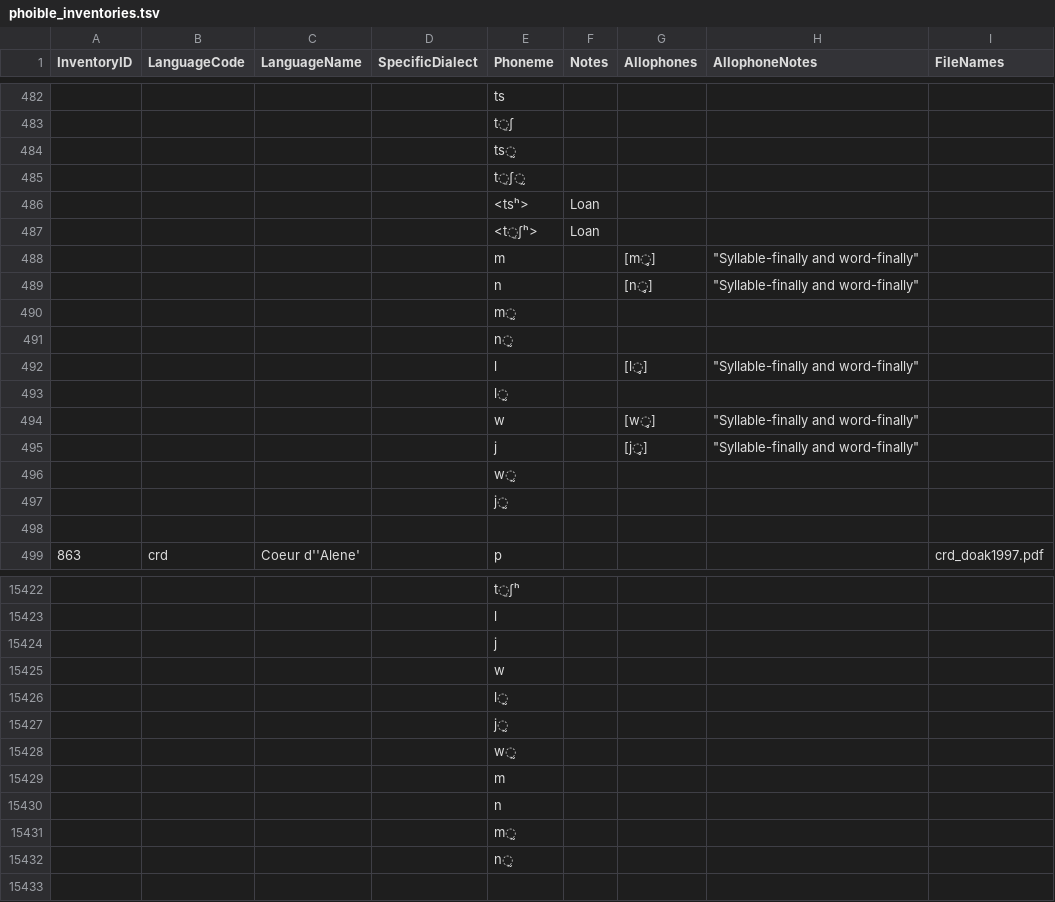
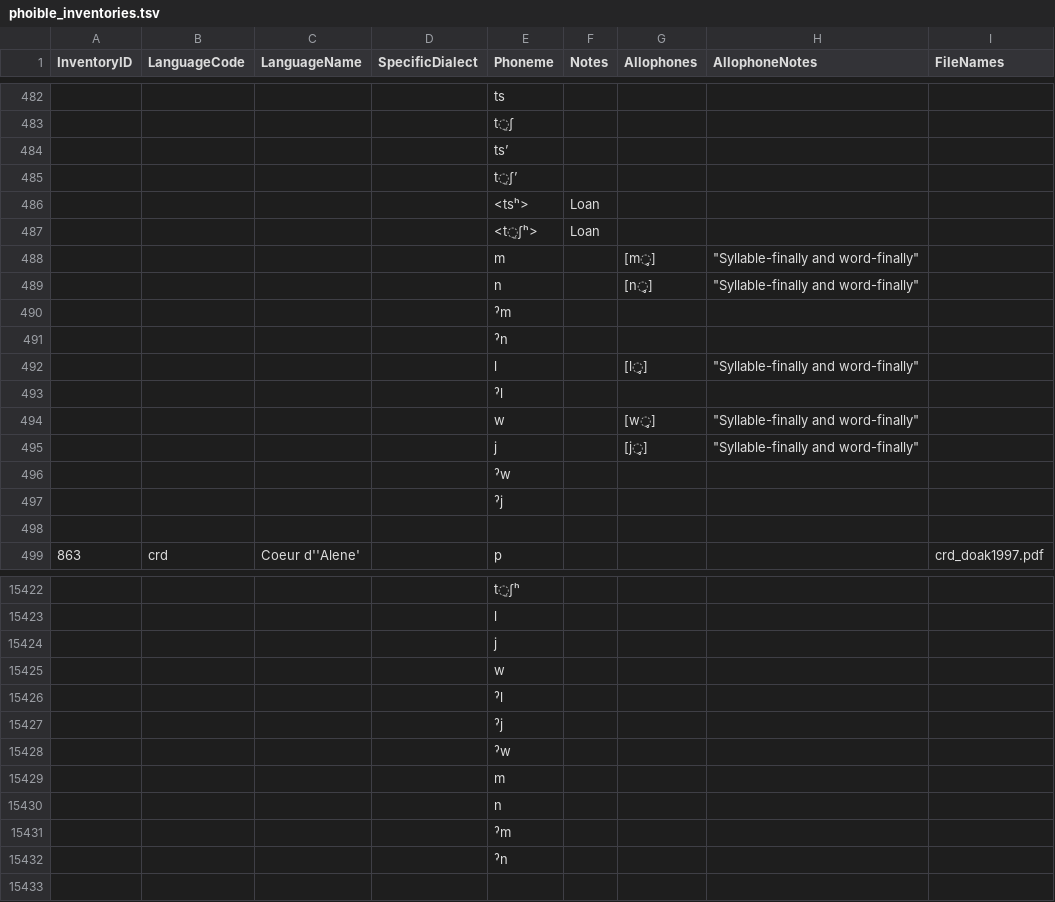
Before and after one commit to phoible/dev, a TSV file: raw-data/PH/phoible_inventories.tsv, drawn as a sheet; only a part is shown, gaps mark what is left out; the diff covers the shown part only.

```diff
--- a/raw-data/PH/phoible_inventories.tsv
+++ b/raw-data/PH/phoible_inventories.tsv
@@ -483,4 +483,4 @@
 				"t̠ʃ"				
-				"ts̰"				
-				"t̠ʃ̰"				
+				"tsʼ"				
+				"t̠ʃʼ"				
 				"<tsʰ>"	"Loan"			
@@ -489,10 +489,10 @@
 				"n"		"[n̥]"	"""Syllable-finally and word-finally"""	
-				"m̰"				
-				"n̰"				
+				"ˀm"				
+				"ˀn"				
 				"l"		"[l̥]"	"""Syllable-finally and word-finally"""	
-				"l̰"				
+				"ˀl"				
 				"w"		"[w̥]"	"""Syllable-finally and word-finally"""	
 				"j"		"[j̥]"	"""Syllable-finally and word-finally"""	
-				"w̰"				
-				"j̰"				
+				"ˀw"				
+				"ˀj"				
 
@@ -15425,9 +15425,9 @@
 				"w"				
-				"l̰"				
-				"j̰"				
-				"w̰"				
+				"ˀl"				
+				"ˀj"				
+				"ˀw"				
 				"m"				
 				"n"				
-				"m̰"				
-				"n̰"				
+				"ˀm"				
+				"ˀn"				
 
```
Also changed, not shown: 13 added rows and 13 removed rows elsewhere in this file.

◆ What this task involves: Only the lines that hold the word "file" are wanted; each should be pulled from the records.

◆ Problem solution:
Before and after one commit to phoible/dev, a TSV file: raw-data/PH/phoible_inventories.tsv, drawn as a sheet; only a part is shown, gaps mark what is left out; the diff covers the shown part only.
Also changed, not shown: 13 added rows and 13 removed rows elsewhere in this file.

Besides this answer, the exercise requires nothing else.